◆ **PROBLEM STATEMENT**
Print the whole listing again exactly as it stands, leaving out any images.

◆ **DATA RECORDS**
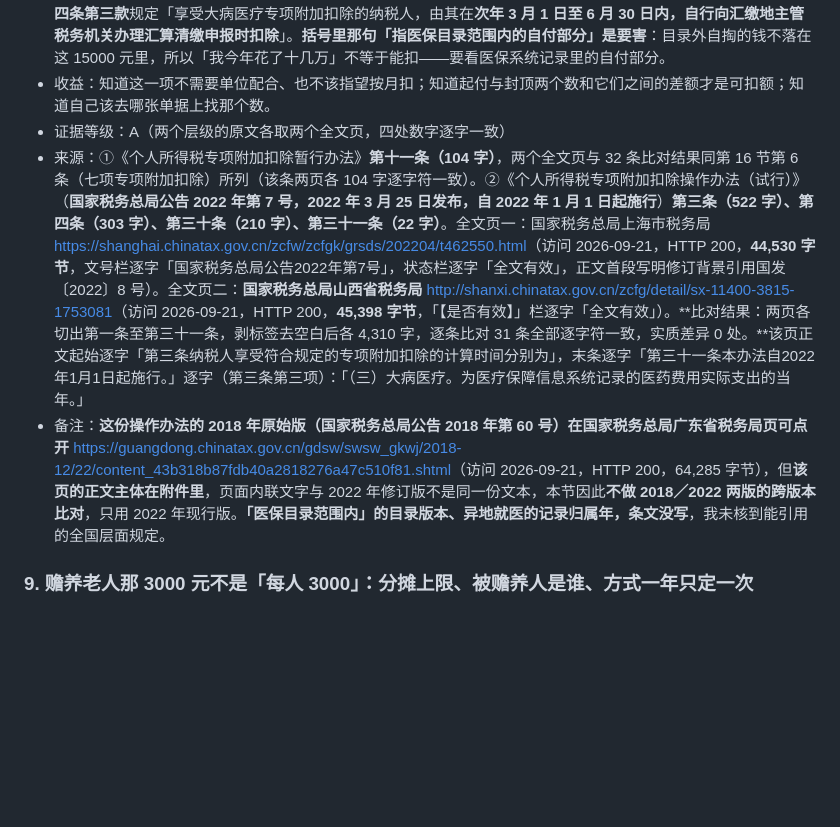
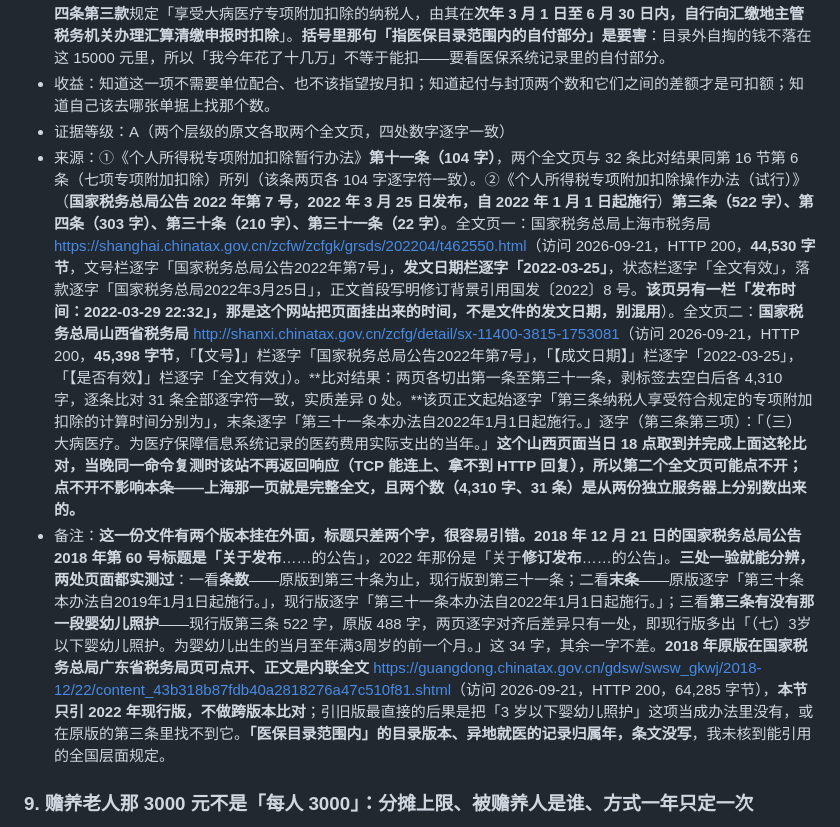
Before and after one commit to gengyueworks/ai-work-guide, a Markdown page: book/16-到手多少钱.md, the part around the change. GitHub-like rendering; blank space fills up the shorter version.

```diff
--- a/book/16-到手多少钱.md
+++ b/book/16-到手多少钱.md
@@ -73,8 +73,8 @@
 - 说人话：《个人所得税专项附加扣除暂行办法》第十一条（104 字）整条都在给三个数：「在一个纳税年度内，纳税人发生的与基本医保相关的医药费用支出，扣除医保报销后**个人负担（指医保目录范围内的自付部分）累计超过 15000 元的部分**，由纳税人在办理**年度汇算清缴时**，在 **80000 元限额内据实扣除**」。三个要点都在条文里写死了：**起付线 15000 元、封顶 80000 元、只能汇算时扣**——所以它不能像子女教育那样让单位按月扣。这一条在《操作办法》里被落实了两处：**第三条第（三）项**规定享受期间「为医疗保障信息系统记录的医药费用**实际支出的当年**」；**第四条第三款**规定「享受大病医疗专项附加扣除的纳税人，由其在**次年 3 月 1 日至 6 月 30 日内，自行向汇缴地主管税务机关办理汇算清缴申报时扣除**」。**括号里那句「指医保目录范围内的自付部分」是要害**：目录外自掏的钱不落在这 15000 元里，所以「我今年花了十几万」不等于能扣——要看医保系统记录里的自付部分。
 - 收益：知道这一项不需要单位配合、也不该指望按月扣；知道起付与封顶两个数和它们之间的差额才是可扣额；知道自己该去哪张单据上找那个数。
 - 证据等级：A（两个层级的原文各取两个全文页，四处数字逐字一致）
-- 来源：①《个人所得税专项附加扣除暂行办法》**第十一条（104 字）**，两个全文页与 32 条比对结果同第 16 节第 6 条（七项专项附加扣除）所列（该条两页各 104 字逐字符一致）。②《个人所得税专项附加扣除操作办法（试行）》（**国家税务总局公告 2022 年第 7 号，2022 年 3 月 25 日发布，自 2022 年 1 月 1 日起施行**）**第三条（522 字）、第四条（303 字）、第三十条（210 字）、第三十一条（22 字）**。全文页一：国家税务总局上海市税务局 <https://shanghai.chinatax.gov.cn/zcfw/zcfgk/grsds/202204/t462550.html>（访问 2026-09-21，HTTP 200，**44,530 字节**，文号栏逐字「国家税务总局公告2022年第7号」，状态栏逐字「全文有效」，正文首段写明修订背景引用国发〔2022〕8 号）。全文页二：**国家税务总局山西省税务局** <http://shanxi.chinatax.gov.cn/zcfg/detail/sx-11400-3815-1753081>（访问 2026-09-21，HTTP 200，**45,398 字节**，「【是否有效】」栏逐字「全文有效」）。**比对结果：两页各切出第一条至第三十一条，剥标签去空白后各 4,310 字，逐条比对 31 条全部逐字符一致，实质差异 0 处。**该页正文起始逐字「第三条纳税人享受符合规定的专项附加扣除的计算时间分别为」，末条逐字「第三十一条本办法自2022年1月1日起施行。」逐字（第三条第三项）：「（三）大病医疗。为医疗保障信息系统记录的医药费用实际支出的当年。」
-- 备注：**这份操作办法的 2018 年原始版（国家税务总局公告 2018 年第 60 号）在国家税务总局广东省税务局页可点开** <https://guangdong.chinatax.gov.cn/gdsw/swsw_gkwj/2018-12/22/content_43b318b87fdb40a2818276a47c510f81.shtml>（访问 2026-09-21，HTTP 200，64,285 字节），但**该页的正文主体在附件里**，页面内联文字与 2022 年修订版不是同一份文本，本节因此**不做 2018／2022 两版的跨版本比对**，只用 2022 年现行版。**「医保目录范围内」的目录版本、异地就医的记录归属年，条文没写**，我未核到能引用的全国层面规定。
+- 来源：①《个人所得税专项附加扣除暂行办法》**第十一条（104 字）**，两个全文页与 32 条比对结果同第 16 节第 6 条（七项专项附加扣除）所列（该条两页各 104 字逐字符一致）。②《个人所得税专项附加扣除操作办法（试行）》（**国家税务总局公告 2022 年第 7 号，2022 年 3 月 25 日发布，自 2022 年 1 月 1 日起施行**）**第三条（522 字）、第四条（303 字）、第三十条（210 字）、第三十一条（22 字）**。全文页一：国家税务总局上海市税务局 <https://shanghai.chinatax.gov.cn/zcfw/zcfgk/grsds/202204/t462550.html>（访问 2026-09-21，HTTP 200，**44,530 字节**，文号栏逐字「国家税务总局公告2022年第7号」，**发文日期栏逐字「2022-03-25」**，状态栏逐字「全文有效」，落款逐字「国家税务总局2022年3月25日」，正文首段写明修订背景引用国发〔2022〕8 号。**该页另有一栏「发布时间：2022-03-29 22:32」，那是这个网站把页面挂出来的时间，不是文件的发文日期，别混用**）。全文页二：**国家税务总局山西省税务局** <http://shanxi.chinatax.gov.cn/zcfg/detail/sx-11400-3815-1753081>（访问 2026-09-21，HTTP 200，**45,398 字节**，「【文号】」栏逐字「国家税务总局公告2022年第7号」，「【成文日期】」栏逐字「2022-03-25」，「【是否有效】」栏逐字「全文有效」）。**比对结果：两页各切出第一条至第三十一条，剥标签去空白后各 4,310 字，逐条比对 31 条全部逐字符一致，实质差异 0 处。**该页正文起始逐字「第三条纳税人享受符合规定的专项附加扣除的计算时间分别为」，末条逐字「第三十一条本办法自2022年1月1日起施行。」逐字（第三条第三项）：「（三）大病医疗。为医疗保障信息系统记录的医药费用实际支出的当年。」**这个山西页面当日 18 点取到并完成上面这轮比对，当晚同一命令复测时该站不再返回响应（TCP 能连上、拿不到 HTTP 回复），所以第二个全文页可能点不开；点不开不影响本条——上海那一页就是完整全文，且两个数（4,310 字、31 条）是从两份独立服务器上分别数出来的。**
+- 备注：**这一份文件有两个版本挂在外面，标题只差两个字，很容易引错。**2018 年 12 月 21 日的国家税务总局公告 2018 年第 60 号标题是「关于**发布**……的公告」，2022 年那份是「关于**修订发布**……的公告」。**三处一验就能分辨，两处页面都实测过**：一看**条数**——原版到第三十条为止，现行版到第三十一条；二看**末条**——原版逐字「第三十条本办法自2019年1月1日起施行。」，现行版逐字「第三十一条本办法自2022年1月1日起施行。」；三看**第三条有没有那一段婴幼儿照护**——现行版第三条 522 字，原版 488 字，两页逐字对齐后差异只有一处，即现行版多出「（七）3岁以下婴幼儿照护。为婴幼儿出生的当月至年满3周岁的前一个月。」这 34 字，其余一字不差。**2018 年原版在国家税务总局广东省税务局页可点开、正文是内联全文** <https://guangdong.chinatax.gov.cn/gdsw/swsw_gkwj/2018-12/22/content_43b318b87fdb40a2818276a47c510f81.shtml>（访问 2026-09-21，HTTP 200，64,285 字节），**本节只引 2022 年现行版，不做跨版本比对**；引旧版最直接的后果是把「3 岁以下婴幼儿照护」这项当成办法里没有，或在原版的第三条里找不到它。**「医保目录范围内」的目录版本、异地就医的记录归属年，条文没写**，我未核到能引用的全国层面规定。
 
 ### 9. 赡养老人那 3000 元不是「每人 3000」：分摊上限、被赡养人是谁、方式一年只定一次
 <!-- 成本标签: 钱=0 时间=中 毅力=些 收益=大 口径=钱 适合=在职员工|大厂员工|已离职待业|管理者 -->
```
Also changed, not shown: docs/来源核实记录.md (+4 -3 lines).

◆ **YOUR SOLUTION**
Before and after one commit to gengyueworks/ai-work-guide, a Markdown page: book/16-到手多少钱.md, the part around the change. GitHub-like rendering; blank space fills up the shorter version.

```diff
--- a/book/16-到手多少钱.md
+++ b/book/16-到手多少钱.md
@@ -73,8 +73,8 @@
 - 说人话：《个人所得税专项附加扣除暂行办法》第十一条（104 字）整条都在给三个数：「在一个纳税年度内，纳税人发生的与基本医保相关的医药费用支出，扣除医保报销后**个人负担（指医保目录范围内的自付部分）累计超过 15000 元的部分**，由纳税人在办理**年度汇算清缴时**，在 **80000 元限额内据实扣除**」。三个要点都在条文里写死了：**起付线 15000 元、封顶 80000 元、只能汇算时扣**——所以它不能像子女教育那样让单位按月扣。这一条在《操作办法》里被落实了两处：**第三条第（三）项**规定享受期间「为医疗保障信息系统记录的医药费用**实际支出的当年**」；**第四条第三款**规定「享受大病医疗专项附加扣除的纳税人，由其在**次年 3 月 1 日至 6 月 30 日内，自行向汇缴地主管税务机关办理汇算清缴申报时扣除**」。**括号里那句「指医保目录范围内的自付部分」是要害**：目录外自掏的钱不落在这 15000 元里，所以「我今年花了十几万」不等于能扣——要看医保系统记录里的自付部分。
 - 收益：知道这一项不需要单位配合、也不该指望按月扣；知道起付与封顶两个数和它们之间的差额才是可扣额；知道自己该去哪张单据上找那个数。
 - 证据等级：A（两个层级的原文各取两个全文页，四处数字逐字一致）
-- 来源：①《个人所得税专项附加扣除暂行办法》**第十一条（104 字）**，两个全文页与 32 条比对结果同第 16 节第 6 条（七项专项附加扣除）所列（该条两页各 104 字逐字符一致）。②《个人所得税专项附加扣除操作办法（试行）》（**国家税务总局公告 2022 年第 7 号，2022 年 3 月 25 日发布，自 2022 年 1 月 1 日起施行**）**第三条（522 字）、第四条（303 字）、第三十条（210 字）、第三十一条（22 字）**。全文页一：国家税务总局上海市税务局 <https://shanghai.chinatax.gov.cn/zcfw/zcfgk/grsds/202204/t462550.html>（访问 2026-09-21，HTTP 200，**44,530 字节**，文号栏逐字「国家税务总局公告2022年第7号」，状态栏逐字「全文有效」，正文首段写明修订背景引用国发〔2022〕8 号）。全文页二：**国家税务总局山西省税务局** <http://shanxi.chinatax.gov.cn/zcfg/detail/sx-11400-3815-1753081>（访问 2026-09-21，HTTP 200，**45,398 字节**，「【是否有效】」栏逐字「全文有效」）。**比对结果：两页各切出第一条至第三十一条，剥标签去空白后各 4,310 字，逐条比对 31 条全部逐字符一致，实质差异 0 处。**该页正文起始逐字「第三条纳税人享受符合规定的专项附加扣除的计算时间分别为」，末条逐字「第三十一条本办法自2022年1月1日起施行。」逐字（第三条第三项）：「（三）大病医疗。为医疗保障信息系统记录的医药费用实际支出的当年。」
-- 备注：**这份操作办法的 2018 年原始版（国家税务总局公告 2018 年第 60 号）在国家税务总局广东省税务局页可点开** <https://guangdong.chinatax.gov.cn/gdsw/swsw_gkwj/2018-12/22/content_43b318b87fdb40a2818276a47c510f81.shtml>（访问 2026-09-21，HTTP 200，64,285 字节），但**该页的正文主体在附件里**，页面内联文字与 2022 年修订版不是同一份文本，本节因此**不做 2018／2022 两版的跨版本比对**，只用 2022 年现行版。**「医保目录范围内」的目录版本、异地就医的记录归属年，条文没写**，我未核到能引用的全国层面规定。
+- 来源：①《个人所得税专项附加扣除暂行办法》**第十一条（104 字）**，两个全文页与 32 条比对结果同第 16 节第 6 条（七项专项附加扣除）所列（该条两页各 104 字逐字符一致）。②《个人所得税专项附加扣除操作办法（试行）》（**国家税务总局公告 2022 年第 7 号，2022 年 3 月 25 日发布，自 2022 年 1 月 1 日起施行**）**第三条（522 字）、第四条（303 字）、第三十条（210 字）、第三十一条（22 字）**。全文页一：国家税务总局上海市税务局 <https://shanghai.chinatax.gov.cn/zcfw/zcfgk/grsds/202204/t462550.html>（访问 2026-09-21，HTTP 200，**44,530 字节**，文号栏逐字「国家税务总局公告2022年第7号」，**发文日期栏逐字「2022-03-25」**，状态栏逐字「全文有效」，落款逐字「国家税务总局2022年3月25日」，正文首段写明修订背景引用国发〔2022〕8 号。**该页另有一栏「发布时间：2022-03-29 22:32」，那是这个网站把页面挂出来的时间，不是文件的发文日期，别混用**）。全文页二：**国家税务总局山西省税务局** <http://shanxi.chinatax.gov.cn/zcfg/detail/sx-11400-3815-1753081>（访问 2026-09-21，HTTP 200，**45,398 字节**，「【文号】」栏逐字「国家税务总局公告2022年第7号」，「【成文日期】」栏逐字「2022-03-25」，「【是否有效】」栏逐字「全文有效」）。**比对结果：两页各切出第一条至第三十一条，剥标签去空白后各 4,310 字，逐条比对 31 条全部逐字符一致，实质差异 0 处。**该页正文起始逐字「第三条纳税人享受符合规定的专项附加扣除的计算时间分别为」，末条逐字「第三十一条本办法自2022年1月1日起施行。」逐字（第三条第三项）：「（三）大病医疗。为医疗保障信息系统记录的医药费用实际支出的当年。」**这个山西页面当日 18 点取到并完成上面这轮比对，当晚同一命令复测时该站不再返回响应（TCP 能连上、拿不到 HTTP 回复），所以第二个全文页可能点不开；点不开不影响本条——上海那一页就是完整全文，且两个数（4,310 字、31 条）是从两份独立服务器上分别数出来的。**
+- 备注：**这一份文件有两个版本挂在外面，标题只差两个字，很容易引错。**2018 年 12 月 21 日的国家税务总局公告 2018 年第 60 号标题是「关于**发布**……的公告」，2022 年那份是「关于**修订发布**……的公告」。**三处一验就能分辨，两处页面都实测过**：一看**条数**——原版到第三十条为止，现行版到第三十一条；二看**末条**——原版逐字「第三十条本办法自2019年1月1日起施行。」，现行版逐字「第三十一条本办法自2022年1月1日起施行。」；三看**第三条有没有那一段婴幼儿照护**——现行版第三条 522 字，原版 488 字，两页逐字对齐后差异只有一处，即现行版多出「（七）3岁以下婴幼儿照护。为婴幼儿出生的当月至年满3周岁的前一个月。」这 34 字，其余一字不差。**2018 年原版在国家税务总局广东省税务局页可点开、正文是内联全文** <https://guangdong.chinatax.gov.cn/gdsw/swsw_gkwj/2018-12/22/content_43b318b87fdb40a2818276a47c510f81.shtml>（访问 2026-09-21，HTTP 200，64,285 字节），**本节只引 2022 年现行版，不做跨版本比对**；引旧版最直接的后果是把「3 岁以下婴幼儿照护」这项当成办法里没有，或在原版的第三条里找不到它。**「医保目录范围内」的目录版本、异地就医的记录归属年，条文没写**，我未核到能引用的全国层面规定。
 
 ### 9. 赡养老人那 3000 元不是「每人 3000」：分摊上限、被赡养人是谁、方式一年只定一次
 <!-- 成本标签: 钱=0 时间=中 毅力=些 收益=大 口径=钱 适合=在职员工|大厂员工|已离职待业|管理者 -->
```
Also changed, not shown: docs/来源核实记录.md (+4 -3 lines).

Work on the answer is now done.